Fairy tales have been an integral part of the animation genre ever since its inception, as the very first full-length animated movie, 1937’s Snow White and the Seven Dwarfs, was based on a well-known Brothers Grimm tale. Movie theaters have been flooded with adaptations of other fairy tales in the years since, with the following five standing as the best that the genre has to offer:
Disney’s 50th animated release, Tangled actually marks the first time that the Brothers Grimm’s classic fairy tale has been adapted into a full-length feature. The original story was first published in 1812 under the title Rapunzel, which is what the Disney version was also going to be called before it was changed to Tangled. Both the original story and the animated film share a basic premise – a young girl with long, flowing hair is held in an isolated tower by an evil witch – but the similarities end there. Disney’s take on the material involves plenty of adventure and comic relief, while the Brothers Grimm offer up a typically bleak tale in which Rapunzel rarely leaves the tower and her love interest is blinded by a witch.
Though it lampoons a number of different fairy tales, Shrek actually started out as a fairy tale itself. In 1990, William Steig, a prolific but obscure novelist in his 80s, published a 32-page children’s book called Shrek!, which tells the story of a feared ogre who finds love after leaving his home for the very first time. And while the movie replicates the book’s basic storyline, the filmmakers at DreamWorks Animation have essentially used the premise as a jumping-off point for a satire of the fairy tale genre’s various conventions and clichés.
3. 'The Little Mermaid' (1989)
The Little Mermaid holds a special place in the hearts of most animation buffs, as the film marked the beginning of Disney’s fabled renaissance that resulted in modern classics like 1992’s Aladdin and 1994’s The Lion King. The movie is based on Hans Christian Andersen’s 1837 fairy tale, and the filmmakers stick quite closely to the source material – up to a point. In the movie, Ariel is permanently changed into a human by Triton and she lives happily ever after with Prince Eric.
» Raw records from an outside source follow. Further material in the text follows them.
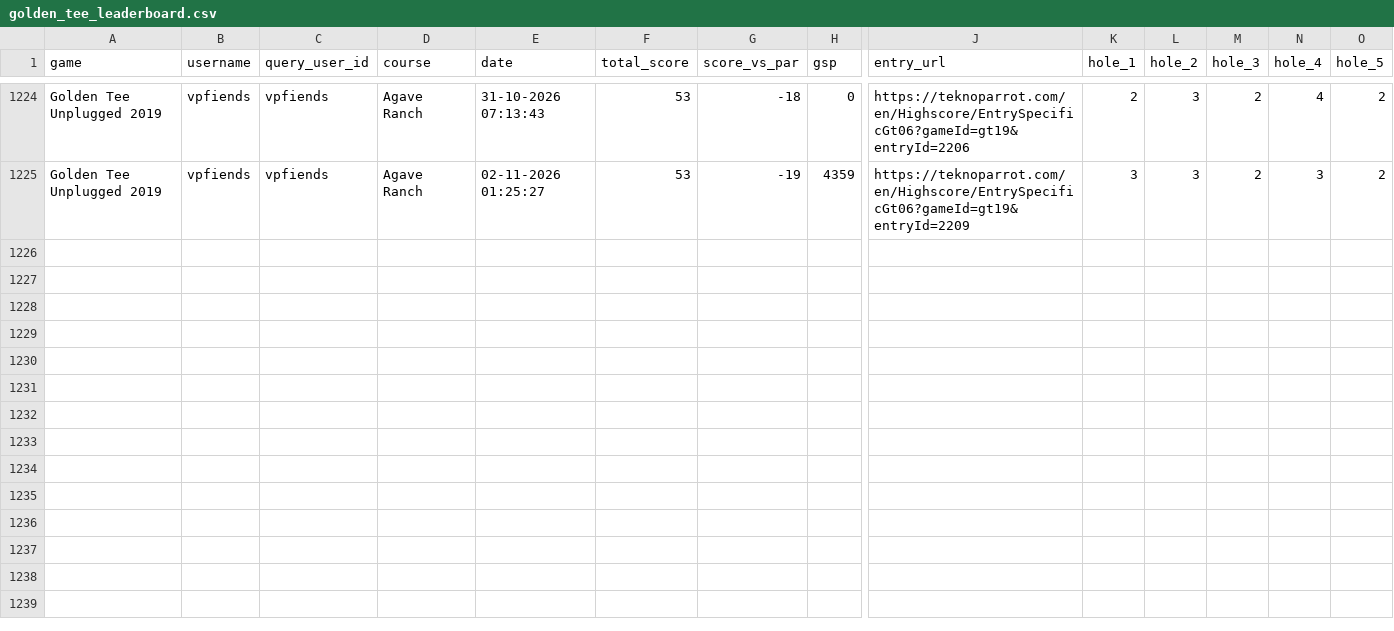
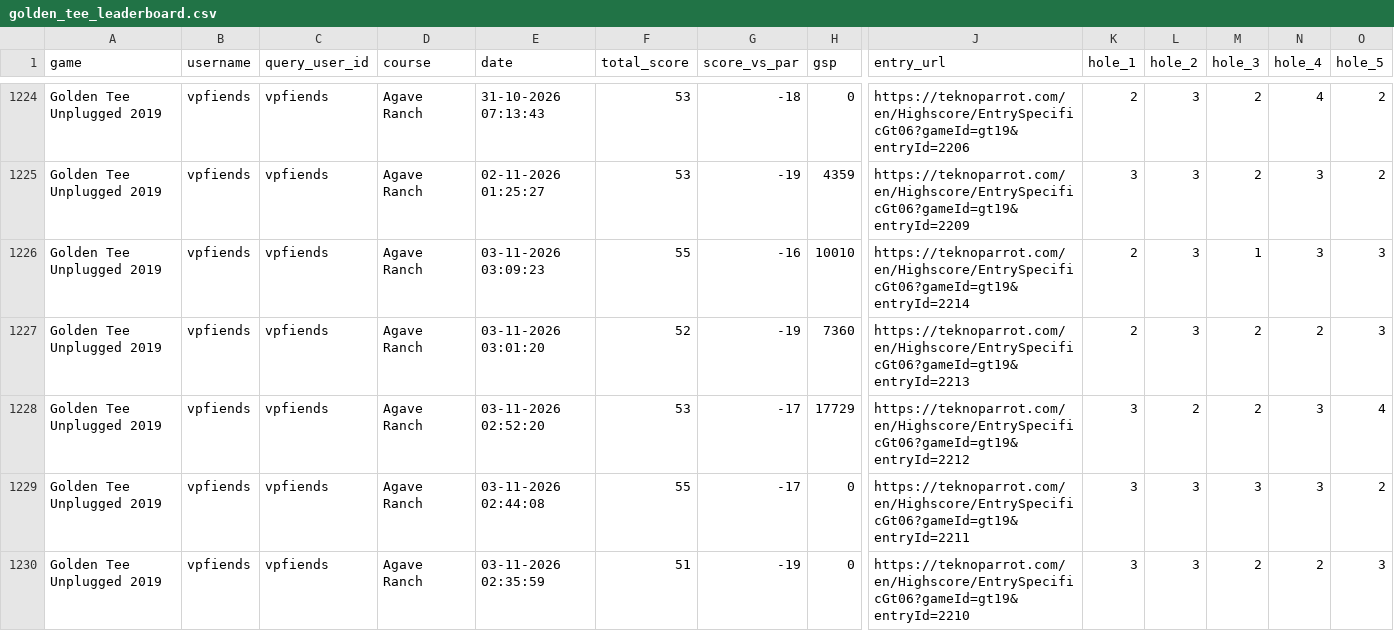
Before and after one commit to vpinhub/gt, a CSV file: golden_tee_leaderboard.csv, drawn as a sheet; only a part is shown, gaps mark what is left out; rows hold the shown columns only; the diff names each change by its address in the sheet, - before the commit and + after, or states it on an @@ line.

```diff
--- a/golden_tee_leaderboard.csv
+++ b/golden_tee_leaderboard.csv
+row 1226: Golden Tee Unplugged 2019 | vpfiends | vpfiends | Agave Ranch | 03-11-2026 03:09:23 | 55 | -16 | 10010 | https://teknoparrot.com/en/Highscore/EntrySpecificGt06?gameId=gt19&entryId=2214 | 2 | 3 | 1 | 3 | 3
+row 1227: Golden Tee Unplugged 2019 | vpfiends | vpfiends | Agave Ranch | 03-11-2026 03:01:20 | 52 | -19 | 7360 | https://teknoparrot.com/en/Highscore/EntrySpecificGt06?gameId=gt19&entryId=2213 | 2 | 3 | 2 | 2 | 3
+row 1228: Golden Tee Unplugged 2019 | vpfiends | vpfiends | Agave Ranch | 03-11-2026 02:52:20 | 53 | -17 | 17729 | https://teknoparrot.com/en/Highscore/EntrySpecificGt06?gameId=gt19&entryId=2212 | 3 | 2 | 2 | 3 | 4
+row 1229: Golden Tee Unplugged 2019 | vpfiends | vpfiends | Agave Ranch | 03-11-2026 02:44:08 | 55 | -17 | 0 | https://teknoparrot.com/en/Highscore/EntrySpecificGt06?gameId=gt19&entryId=2211 | 3 | 3 | 3 | 3 | 2
+row 1230: Golden Tee Unplugged 2019 | vpfiends | vpfiends | Agave Ranch | 03-11-2026 02:35:59 | 51 | -19 | 0 | https://teknoparrot.com/en/Highscore/EntrySpecificGt06?gameId=gt19&entryId=2210 | 3 | 3 | 2 | 2 | 3
```
Also changed, not shown: 3 other files.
In Andersen’s dark tale, however, the Little Mermaid dies after the Prince marries the Princess he believes saved his life (although it was actually the Little Mermaid that saved him).
4. 'Beauty and the Beast' (1991)
Released in 1991, Beauty and the Beast remains one of Disney’s most cherished and successful fairy-tale adaptations. The original story was written in 1740 by a French author named Gabrielle-Suzanne Barbot de Villeneuve and basically follows the same storyline laid out in Disney’s versions, although there are a few changes here and there. Perhaps the biggest change between the two stories is the fact that Belle is an only child in Disney’s adaptation, as the character, in the original tale, has a pair of evil sisters who trick Belle into staying away from Beast for one day longer than she had promised – which, Belle’s siblings hope, will make Beast so angry with Belle that he’ll eat her alive.
5. 'Snow White and the Seven Dwarfs' (1937)
As Disney’s first animated film, Snow White and the Seven Dwarfs instantly created the fairy-tale mold that many of the studio’s films have followed in the decades since its release. The movie is based on a German story that was eventually popularized by the Brothers Grimm, and unlike many adaptations of Brothers Grimm works, Snow White and the Seven Dwarfs retains many of the plot twists and characters found in its literary inspiration. The biggest difference between the two stories involves the poisoned apple that Snow White inadvertently eats, which, in the original story, is eventually dislodged and that’s how Snow White wakes up from her deep sleep. (In the movie, of course, it’s a kiss from the Prince that awakens Snow White.)